This is something that should force you to become more creative. It’s what I call synonymous copywriting.
Here’s how to say what you’re selling is cheap without even writing “cheap.” Or, even how to say your product is healthy without getting in trouble with the FDA.* You should be able to apply these two learnings to many areas in copywriting.
Cheap Copywriting Trick
The word cheap, cheapens the perceived value of your product or service. Make your message sound like a special offer, a one time deal, or a sale that is only available once a year.
These tactics are used by a lot of companies by claiming seasonal discounts; it works, but there may be a better way too. Here’s an example:
Most ads are not able to present enough value to show prices too, but this one does. What some marketers won’t notice is that every phrase before each price shows tons of value. 525 Castles & Palaces is a lot of sightseeing — and it’s only $15? It shows a great deal.
Remember: showing immense value and then displaying the price, is how you should say “cheap.”
“Looks healthy to me”
Vitaminwater. It’s basically sugar water plus synthetic vitamins. And synthetic vitamins are questionable if they provide significant health benefits because of how poorly they’re absorbed by the body. Anyway, I digressed a little.
The word “vitamin” is what most associate as being “healthy.” Vitamin equals healthy to nearly everyone. Basically, millions of people will interpret vitamin water as healthy water.
I believe even if they could call the product Healthywater, it would sell worse because it raises consumers’ questions:
Q: “Well, how is it healthy?”
However, Vitaminwater answers the question by saying it is filled with vitamins. This gives the reason and the perceived feeling of being healthy.
Thing about this: what do people see synonymous with healthy?
Diet soda anyone? The word “diet” in weight loss is associated with being healthy. So the word “diet” is used in other products to give that healthy feeling the consumer desires.
The One Point You Need to Know
What’s a huge benefit of what you’re selling? Is it cheap, healthy, fast? Prove it by changing a word or two. Make sure you use words that are thought to be synonymous with that benefit. These words are the reason the consumer will get their desired benefit.

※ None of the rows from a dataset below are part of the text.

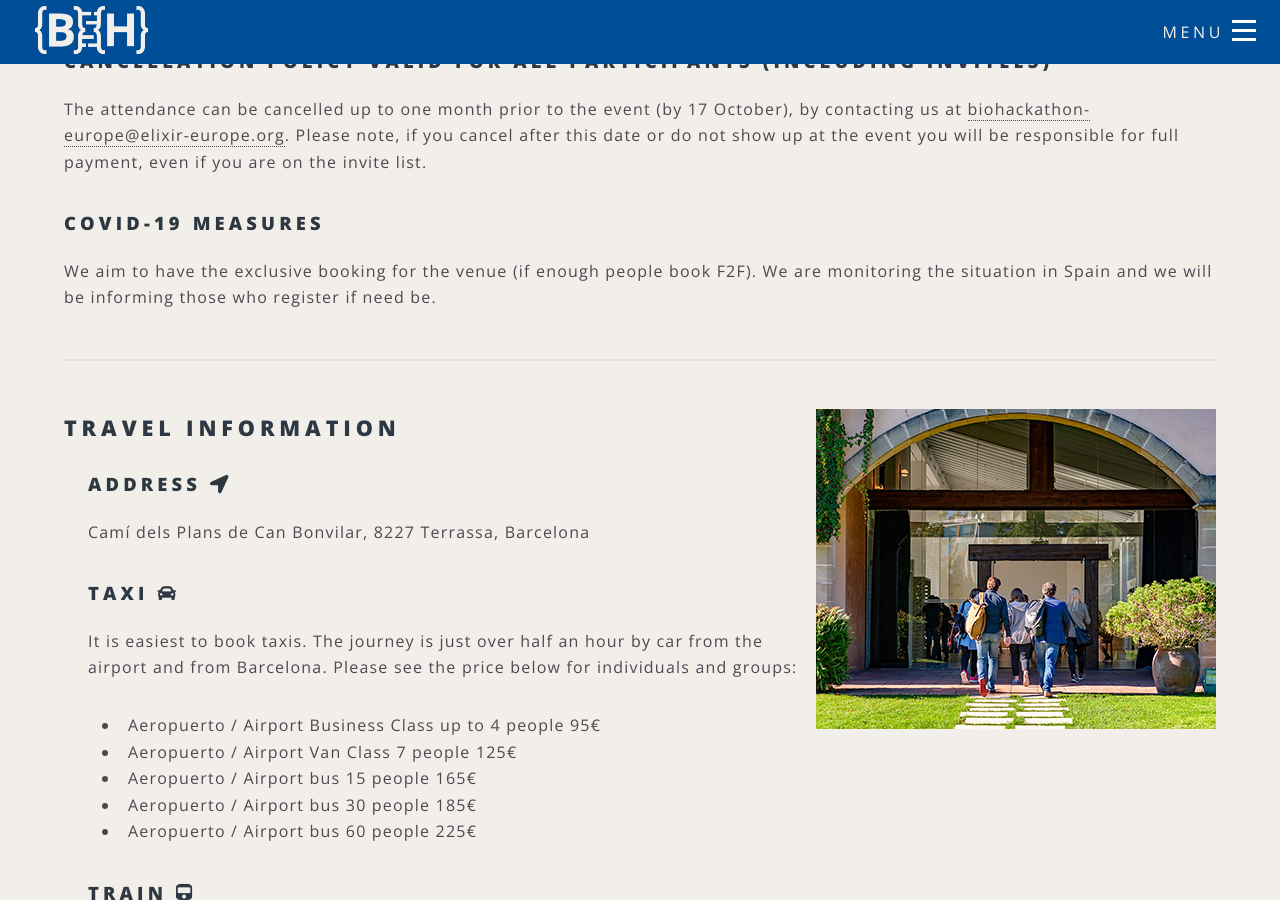
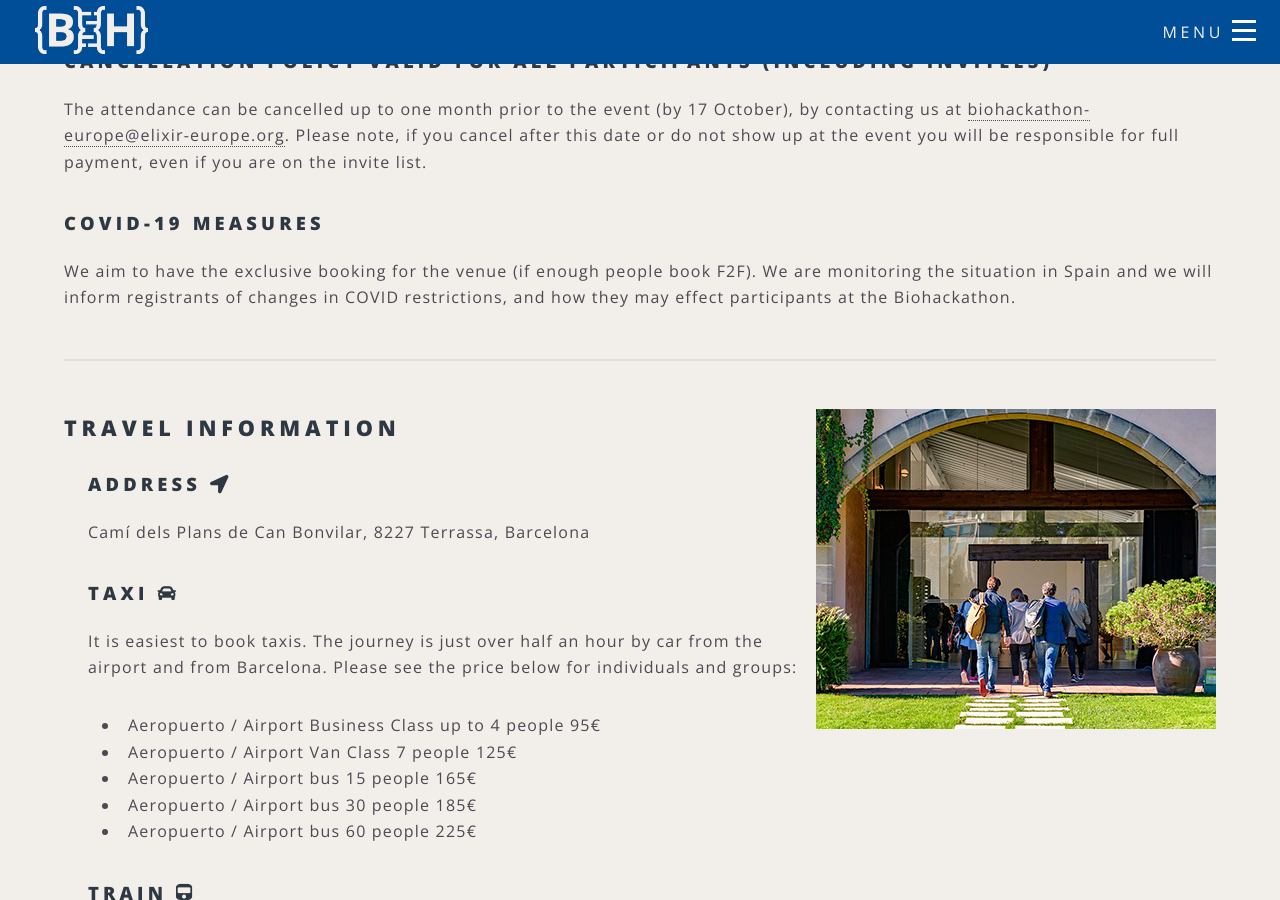
Before and after one commit to elixir-europe/biohackathon-europe-2021, a Jekyll site: the page built from venue.html, in a window 1280 px wide and 900 px high, scrolled down 2000 px. Built offline with Jekyll 4.4.1, drawn with Linux system fonts in a browser that asks for light colours; nearby versions of some CDN libraries.

```diff
--- a/venue.html
+++ b/venue.html
@@ -58,7 +58,7 @@
     <h3>CANCELLATION POLICY VALID FOR ALL PARTICIPANTS (including invitees)</h3>
   <p>The attendance can be cancelled up to one month prior to the event (by 17 October), by contacting us at <a href="biohackathon-europe@elixir-europe.org">biohackathon-europe@elixir-europe.org</a>. Please note, if you cancel after this date or do not show up at the event you will be responsible for full payment, even if you are on the invite list.</p>
 <h3>COVID-19 MEASURES</h3>
-<p>We aim to have the exclusive booking for the venue (if enough people book F2F). We are monitoring the situation in Spain and we will be informing those who register if need be.</p>
+<p>We aim to have the exclusive booking for the venue (if enough people book F2F). We are monitoring the situation in Spain and we will inform registrants of changes in COVID restrictions, and how they may effect participants at the Biohackathon.</p>
 
 
 	<hr />
```
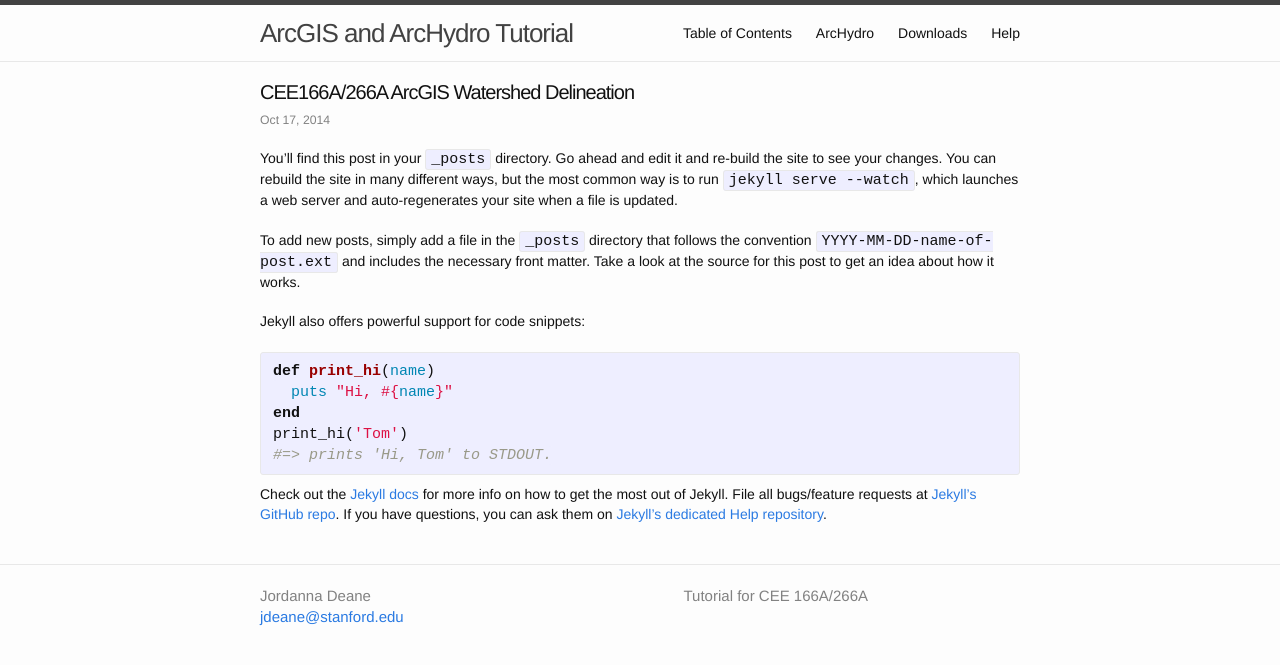
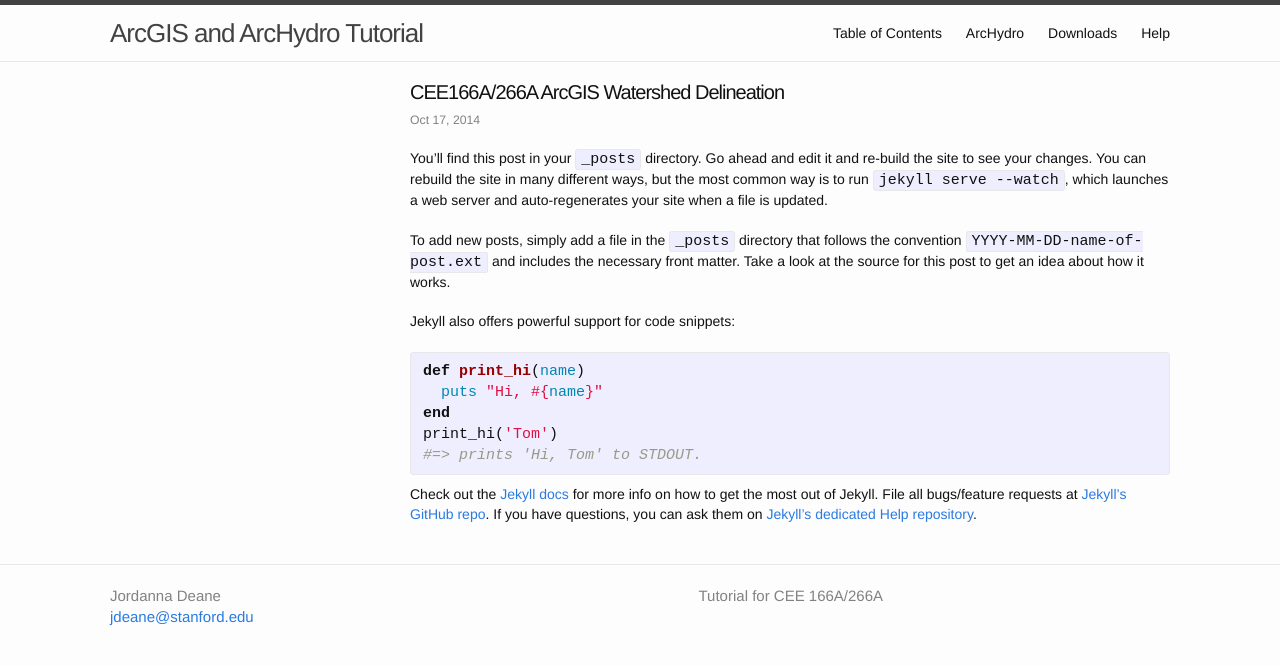
Before and after one commit to jordannad/ArcHydroTutorial, a Jekyll site: the page built from _posts/2014-09-10-welcome-to-jekyll.markdown, in a window 1280 px wide. Shown: the top 665 px of the page. Built offline with Jekyll 4.4.1, drawn with Linux system fonts in a browser that asks for light colours.

Commit message:
Move table of contents (2 of 2)

```diff
--- a/_layouts/collection.html
+++ b/_layouts/collection.html
@@ -1,6 +1,10 @@
 ---
 layout: default
 ---
+<div class="toc">
+  {% table_of_contents %}
+</div>
+
 <div class="post">
 
   <header class="post-header">
@@ -11,5 +15,4 @@
     {{ content }}
   </article>
 
-  {% table_of_contents %}
 </div>
--- a/_sass/_base.scss
+++ b/_sass/_base.scss
@@ -154,8 +154,8 @@
  * Wrapper
  */
 .wrapper {
-    max-width: -webkit-calc(800px - (#{$spacing-unit} * 2));
-    max-width:         calc(800px - (#{$spacing-unit} * 2));
+    max-width: -webkit-calc(1100px - (#{$spacing-unit} * 2));
+    max-width:         calc(1100px - (#{$spacing-unit} * 2));
     margin-right: auto;
     margin-left: auto;
     padding-right: $spacing-unit;
--- a/_sass/_layout.scss
+++ b/_sass/_layout.scss
@@ -169,6 +169,18 @@
     font-size: 20px;
 }
 
+.post {
+    max-width: -webkit-calc(800px - (#{$spacing-unit} * 2));
+    max-width:         calc(800px - (#{$spacing-unit} * 2));
+    float: right;
+}
+
+.toc {
+    max-width: -webkit-calc(200px - (#{$spacing-unit} * 2));
+    max-width:         calc(200px - (#{$spacing-unit} * 2));
+    float: left;
+}
+
 .post-list {
     margin-left: 0;
     list-style: none;
```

*Sorry, I cannot actually claim you won’t have legal issues with synonymous copywriting techniques. This post is not meant to help you get around legal compliance; that was just a teaser and an example. Anyway, I’m certain these cases did have legal counsel. Credit to Info Marketing Blog for the Britain ad.